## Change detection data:
*** Block opens ***

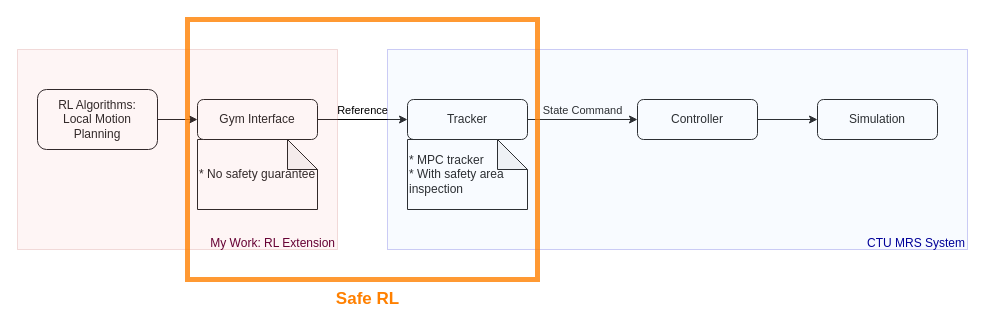
The draw.io diagram Untitled Diagram.drawio in Gaoyuan-Liu/debug, before the edit. Source tidied: cells renumbered, new cells numbered last; positions are measured from the earlier drawing's top-left corner, leaving out a move shared by most shapes. Both pictures are drawn from the tidied source at 100%, with x=0, y=0 at pixel (17, 19).
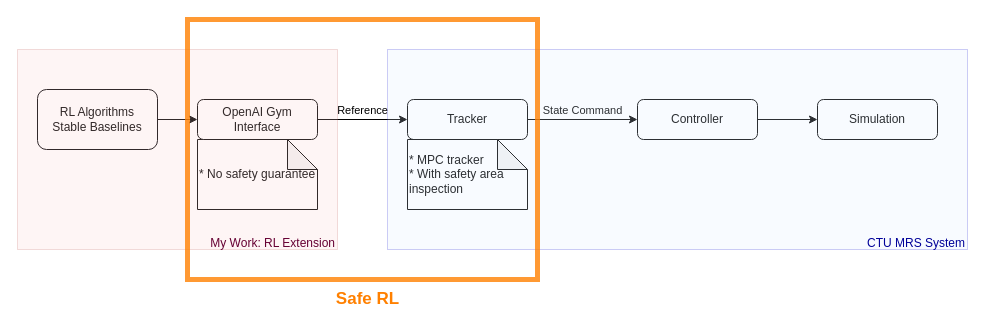
Above is the later version.

Change to the diagram source:
```diff
@@
 <mxGraphModel>
   <root>
     <mxCell id="0" />
     <mxCell id="1" parent="0" />
     <mxCell id="2" value="* No safety guarantee" style="shape=note;whiteSpace=wrap;html=1;backgroundOutline=1;darkOpacity=0.05;align=left;" parent="1" vertex="1">
       <mxGeometry x="180" y="120" width="120" height="70" as="geometry" />
     </mxCell>
     <mxCell id="3" value="Reference" style="edgeStyle=orthogonalEdgeStyle;rounded=0;jettySize=auto;html=1;verticalAlign=bottom;" parent="1" edge="1" source="4" target="6">
       <mxGeometry relative="1" as="geometry" />
     </mxCell>
-    <mxCell id="4" value="Gym Interface" style="rounded=1;whiteSpace=wrap;html=1;fontSize=12;glass=0;strokeWidth=1;shadow=0;" parent="1" vertex="1">
+    <mxCell id="4" value="OpenAI Gym Interface" style="rounded=1;whiteSpace=wrap;html=1;fontSize=12;glass=0;strokeWidth=1;shadow=0;" parent="1" vertex="1">
       <mxGeometry x="180" y="80" width="120" height="40" as="geometry" />
     </mxCell>
     <mxCell id="5" value="State Command" style="edgeStyle=orthogonalEdgeStyle;rounded=0;jettySize=auto;html=1;verticalAlign=bottom;" parent="1" edge="1" source="6" target="8">
       <mxGeometry relative="1" as="geometry" />
     </mxCell>
     <mxCell id="6" value="Tracker" style="rounded=1;whiteSpace=wrap;html=1;fontSize=12;glass=0;strokeWidth=1;shadow=0;" parent="1" vertex="1">
       <mxGeometry x="390" y="80" width="120" height="40" as="geometry" />
     </mxCell>
     <mxCell id="7" style="edgeStyle=orthogonalEdgeStyle;rounded=0;jettySize=auto;html=1;" parent="1" edge="1" source="8" target="9">
       <mxGeometry relative="1" as="geometry" />
     </mxCell>
     <mxCell id="8" value="Controller" style="rounded=1;whiteSpace=wrap;html=1;fontSize=12;glass=0;strokeWidth=1;shadow=0;" parent="1" vertex="1">
       <mxGeometry x="620" y="80" width="120" height="40" as="geometry" />
     </mxCell>
     <mxCell id="9" value="Simulation" style="rounded=1;whiteSpace=wrap;html=1;fontSize=12;glass=0;strokeWidth=1;shadow=0;" parent="1" vertex="1">
       <mxGeometry x="800" y="80" width="120" height="40" as="geometry" />
     </mxCell>
     <mxCell id="10" value="&lt;span&gt;* MPC tracker&lt;/span&gt;&lt;br&gt;&lt;span&gt;* With safety area inspection&lt;/span&gt;" style="shape=note;whiteSpace=wrap;html=1;backgroundOutline=1;darkOpacity=0.05;align=left;" parent="1" vertex="1">
       <mxGeometry x="390" y="120" width="120" height="70" as="geometry" />
     </mxCell>
     <mxCell id="11" value="&lt;blockquote style=&quot;margin: 0px 0px 0px 40px ; border: none ; padding: 0px&quot;&gt;&lt;br&gt;&lt;/blockquote&gt;&lt;blockquote style=&quot;margin: 0px 0px 0px 40px ; border: none ; padding: 0px&quot;&gt;&lt;br&gt;&lt;/blockquote&gt;&lt;blockquote style=&quot;margin: 0px 0px 0px 40px ; border: none ; padding: 0px&quot;&gt;&lt;br&gt;&lt;/blockquote&gt;&lt;blockquote style=&quot;margin: 0px 0px 0px 40px ; border: none ; padding: 0px&quot;&gt;&lt;br&gt;&lt;/blockquote&gt;&lt;blockquote style=&quot;margin: 0px 0px 0px 40px ; border: none ; padding: 0px&quot;&gt;&lt;br&gt;&lt;/blockquote&gt;&lt;blockquote style=&quot;margin: 0px 0px 0px 40px ; border: none ; padding: 0px&quot;&gt;&lt;br&gt;&lt;/blockquote&gt;&lt;blockquote style=&quot;margin: 0px 0px 0px 40px ; border: none ; padding: 0px&quot;&gt;&lt;br&gt;&lt;/blockquote&gt;&lt;blockquote style=&quot;margin: 0px 0px 0px 40px ; border: none ; padding: 0px&quot;&gt;&lt;br&gt;&lt;/blockquote&gt;&lt;blockquote style=&quot;margin: 0px 0px 0px 40px ; border: none ; padding: 0px&quot;&gt;&lt;br&gt;&lt;/blockquote&gt;&lt;blockquote style=&quot;margin: 0px 0px 0px 40px ; border: none ; padding: 0px&quot;&gt;&lt;br&gt;&lt;/blockquote&gt;&lt;blockquote style=&quot;margin: 0px 0px 0px 40px ; border: none ; padding: 0px&quot;&gt;&lt;br&gt;&lt;/blockquote&gt;&lt;blockquote style=&quot;margin: 0px 0px 0px 40px ; border: none ; padding: 0px&quot;&gt;&lt;br&gt;&lt;/blockquote&gt;&lt;blockquote style=&quot;margin: 0px 0px 0px 40px ; border: none ; padding: 0px&quot;&gt;&lt;br&gt;&lt;/blockquote&gt;&lt;blockquote style=&quot;margin: 0px 0px 0px 40px ; border: none ; padding: 0px&quot;&gt;&lt;font color=&quot;#000099&quot;&gt;CTU MRS System&lt;/font&gt;&lt;/blockquote&gt;" style="rounded=0;whiteSpace=wrap;html=1;fillColor=#dae8fc;opacity=20;strokeColor=#0000CC;align=right;" parent="1" vertex="1">
       <mxGeometry x="370" y="30" width="580" height="200" as="geometry" />
     </mxCell>
     <mxCell id="12" style="edgeStyle=orthogonalEdgeStyle;rounded=0;jettySize=auto;html=1;" parent="1" edge="1" source="13" target="4">
       <mxGeometry relative="1" as="geometry" />
     </mxCell>
-    <mxCell id="13" value="RL Algorithms:&lt;br&gt;Local Motion Planning" style="rounded=1;whiteSpace=wrap;html=1;gradientColor=none;strokeColor=#000003;" parent="1" vertex="1">
+    <mxCell id="13" value="RL Algorithms&lt;br&gt;Stable Baselines" style="rounded=1;whiteSpace=wrap;html=1;gradientColor=none;strokeColor=#000003;" parent="1" vertex="1">
       <mxGeometry x="20" y="70" width="120" height="60" as="geometry" />
     </mxCell>
     <mxCell id="14" value="&lt;div&gt;&lt;span&gt;&lt;br&gt;&lt;/span&gt;&lt;/div&gt;&lt;div&gt;&lt;span&gt;&lt;br&gt;&lt;/span&gt;&lt;/div&gt;&lt;div&gt;&lt;span&gt;&lt;br&gt;&lt;/span&gt;&lt;/div&gt;&lt;div&gt;&lt;span&gt;&lt;br&gt;&lt;/span&gt;&lt;/div&gt;&lt;div&gt;&lt;span&gt;&lt;br&gt;&lt;/span&gt;&lt;/div&gt;&lt;div&gt;&lt;span&gt;&lt;br&gt;&lt;/span&gt;&lt;/div&gt;&lt;div&gt;&lt;span&gt;&lt;br&gt;&lt;/span&gt;&lt;/div&gt;&lt;div&gt;&lt;span&gt;&lt;br&gt;&lt;/span&gt;&lt;/div&gt;&lt;div&gt;&lt;span&gt;&lt;br&gt;&lt;/span&gt;&lt;/div&gt;&lt;div&gt;&lt;span&gt;&lt;br&gt;&lt;/span&gt;&lt;/div&gt;&lt;div&gt;&lt;span&gt;&lt;br&gt;&lt;/span&gt;&lt;/div&gt;&lt;div&gt;&lt;span&gt;&lt;br&gt;&lt;/span&gt;&lt;/div&gt;&lt;div&gt;&lt;span&gt;&lt;br&gt;&lt;/span&gt;&lt;/div&gt;&lt;div&gt;&lt;span&gt;&lt;font color=&quot;#660033&quot;&gt;My Work: RL Extension&lt;/font&gt;&lt;/span&gt;&lt;/div&gt;" style="rounded=0;whiteSpace=wrap;html=1;strokeColor=#b85450;opacity=20;fillColor=#f8cecc;align=right;" parent="1" vertex="1">
       <mxGeometry y="30" width="320" height="200" as="geometry" />
     </mxCell>
     <mxCell id="15" style="rounded=0;whiteSpace=wrap;html=1;strokeWidth=5;strokeColor=#FF8000;fillColor=none;opacity=80;" parent="1" vertex="1">
       <mxGeometry x="170" width="350" height="260" as="geometry" />
     </mxCell>
     <mxCell id="16" value="&lt;b&gt;&lt;font style=&quot;font-size: 17px&quot; color=&quot;#ff8000&quot;&gt;Safe RL&lt;/font&gt;&lt;/b&gt;" style="text;html=1;align=center;verticalAlign=middle;" parent="1" vertex="1">
       <mxGeometry x="310" y="270" width="80" height="20" as="geometry" />
     </mxCell>
   </root>
 </mxGraphModel>
```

*** Block closes ***

## WHAT YOU HAVE TO DO:
Your task is to copy each line of the entries that includes the word "jettySize".

## ANSWER BELOW:
     <mxCell id="3" value="Reference" style="edgeStyle=orthogonalEdgeStyle;rounded=0;jettySize=auto;html=1;verticalAlign=bottom;" parent="1" edge="1" source="4" target="6">
     <mxCell id="5" value="State Command" style="edgeStyle=orthogonalEdgeStyle;rounded=0;jettySize=auto;html=1;verticalAlign=bottom;" parent="1" edge="1" source="6" target="8">
     <mxCell id="7" style="edgeStyle=orthogonalEdgeStyle;rounded=0;jettySize=auto;html=1;" parent="1" edge="1" source="8" target="9">
     <mxCell id="12" style="edgeStyle=orthogonalEdgeStyle;rounded=0;jettySize=auto;html=1;" parent="1" edge="1" source="13" target="4">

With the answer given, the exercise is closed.